» What to produce: Go through the records and report each line holding the string "isin".

(Stored dataset items)
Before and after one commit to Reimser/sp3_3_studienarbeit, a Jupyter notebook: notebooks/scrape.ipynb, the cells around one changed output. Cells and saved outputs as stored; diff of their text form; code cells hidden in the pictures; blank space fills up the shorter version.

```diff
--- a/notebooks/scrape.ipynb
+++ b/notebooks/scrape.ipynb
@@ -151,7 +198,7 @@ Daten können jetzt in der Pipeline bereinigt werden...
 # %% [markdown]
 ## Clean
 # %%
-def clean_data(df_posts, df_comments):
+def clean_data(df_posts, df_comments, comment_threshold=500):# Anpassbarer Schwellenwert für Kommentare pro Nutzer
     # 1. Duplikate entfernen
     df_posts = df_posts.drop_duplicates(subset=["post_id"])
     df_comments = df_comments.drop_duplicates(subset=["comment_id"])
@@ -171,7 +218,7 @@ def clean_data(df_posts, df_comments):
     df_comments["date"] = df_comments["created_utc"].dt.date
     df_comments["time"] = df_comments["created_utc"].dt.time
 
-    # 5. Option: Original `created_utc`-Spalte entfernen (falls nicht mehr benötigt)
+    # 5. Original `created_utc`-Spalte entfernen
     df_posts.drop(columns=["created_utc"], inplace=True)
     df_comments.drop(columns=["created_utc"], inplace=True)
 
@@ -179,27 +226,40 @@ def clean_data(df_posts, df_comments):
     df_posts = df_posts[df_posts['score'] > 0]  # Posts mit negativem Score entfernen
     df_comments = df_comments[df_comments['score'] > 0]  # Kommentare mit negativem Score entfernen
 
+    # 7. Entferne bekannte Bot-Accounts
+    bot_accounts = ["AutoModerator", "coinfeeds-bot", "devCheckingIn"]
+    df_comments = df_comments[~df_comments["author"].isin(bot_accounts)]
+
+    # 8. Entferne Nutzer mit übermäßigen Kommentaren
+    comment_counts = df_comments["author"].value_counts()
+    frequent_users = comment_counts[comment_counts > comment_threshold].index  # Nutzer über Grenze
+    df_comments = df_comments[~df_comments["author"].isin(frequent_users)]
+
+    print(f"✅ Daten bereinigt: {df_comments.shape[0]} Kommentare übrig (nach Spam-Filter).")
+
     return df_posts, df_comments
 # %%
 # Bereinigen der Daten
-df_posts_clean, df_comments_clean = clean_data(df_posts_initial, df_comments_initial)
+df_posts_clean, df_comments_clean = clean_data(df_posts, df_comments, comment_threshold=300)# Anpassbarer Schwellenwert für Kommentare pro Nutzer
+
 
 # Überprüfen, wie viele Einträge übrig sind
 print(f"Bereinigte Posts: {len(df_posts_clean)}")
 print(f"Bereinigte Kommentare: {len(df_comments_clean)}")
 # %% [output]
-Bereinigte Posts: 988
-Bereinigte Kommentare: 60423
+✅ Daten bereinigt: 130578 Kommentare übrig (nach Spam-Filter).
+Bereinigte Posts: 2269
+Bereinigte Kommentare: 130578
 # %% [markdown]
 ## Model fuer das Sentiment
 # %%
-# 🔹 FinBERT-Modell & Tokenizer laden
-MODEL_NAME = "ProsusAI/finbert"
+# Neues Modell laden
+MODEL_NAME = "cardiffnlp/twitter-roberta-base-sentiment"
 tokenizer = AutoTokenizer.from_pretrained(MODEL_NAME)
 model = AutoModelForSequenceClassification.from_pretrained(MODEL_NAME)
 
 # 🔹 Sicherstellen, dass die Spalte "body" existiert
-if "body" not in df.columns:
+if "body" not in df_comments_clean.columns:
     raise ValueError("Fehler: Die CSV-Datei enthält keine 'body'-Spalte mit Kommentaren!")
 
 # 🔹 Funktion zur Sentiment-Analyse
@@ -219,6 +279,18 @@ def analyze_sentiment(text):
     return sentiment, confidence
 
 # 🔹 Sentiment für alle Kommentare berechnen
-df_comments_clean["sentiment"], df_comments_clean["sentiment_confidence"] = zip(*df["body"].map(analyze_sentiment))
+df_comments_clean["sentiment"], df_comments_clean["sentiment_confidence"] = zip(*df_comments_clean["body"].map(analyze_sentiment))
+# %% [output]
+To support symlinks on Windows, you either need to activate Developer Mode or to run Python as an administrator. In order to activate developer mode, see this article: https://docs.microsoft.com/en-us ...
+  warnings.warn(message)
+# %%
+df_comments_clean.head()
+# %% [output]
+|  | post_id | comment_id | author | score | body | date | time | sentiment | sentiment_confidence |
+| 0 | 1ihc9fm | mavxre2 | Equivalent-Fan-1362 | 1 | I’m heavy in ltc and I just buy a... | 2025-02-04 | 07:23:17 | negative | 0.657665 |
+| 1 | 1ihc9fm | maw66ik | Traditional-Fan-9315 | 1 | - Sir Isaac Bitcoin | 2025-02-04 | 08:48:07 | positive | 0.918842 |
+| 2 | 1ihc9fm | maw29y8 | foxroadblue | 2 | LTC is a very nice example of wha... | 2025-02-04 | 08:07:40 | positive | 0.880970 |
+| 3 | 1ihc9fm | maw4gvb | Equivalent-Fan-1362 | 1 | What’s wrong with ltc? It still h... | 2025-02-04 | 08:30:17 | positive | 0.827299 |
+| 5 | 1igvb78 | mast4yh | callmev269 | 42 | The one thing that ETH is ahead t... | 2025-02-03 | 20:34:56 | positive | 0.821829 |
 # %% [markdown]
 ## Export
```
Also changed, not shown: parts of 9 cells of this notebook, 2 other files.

» Problem solution:
+    df_comments = df_comments[~df_comments["author"].isin(bot_accounts)]
+    df_comments = df_comments[~df_comments["author"].isin(frequent_users)]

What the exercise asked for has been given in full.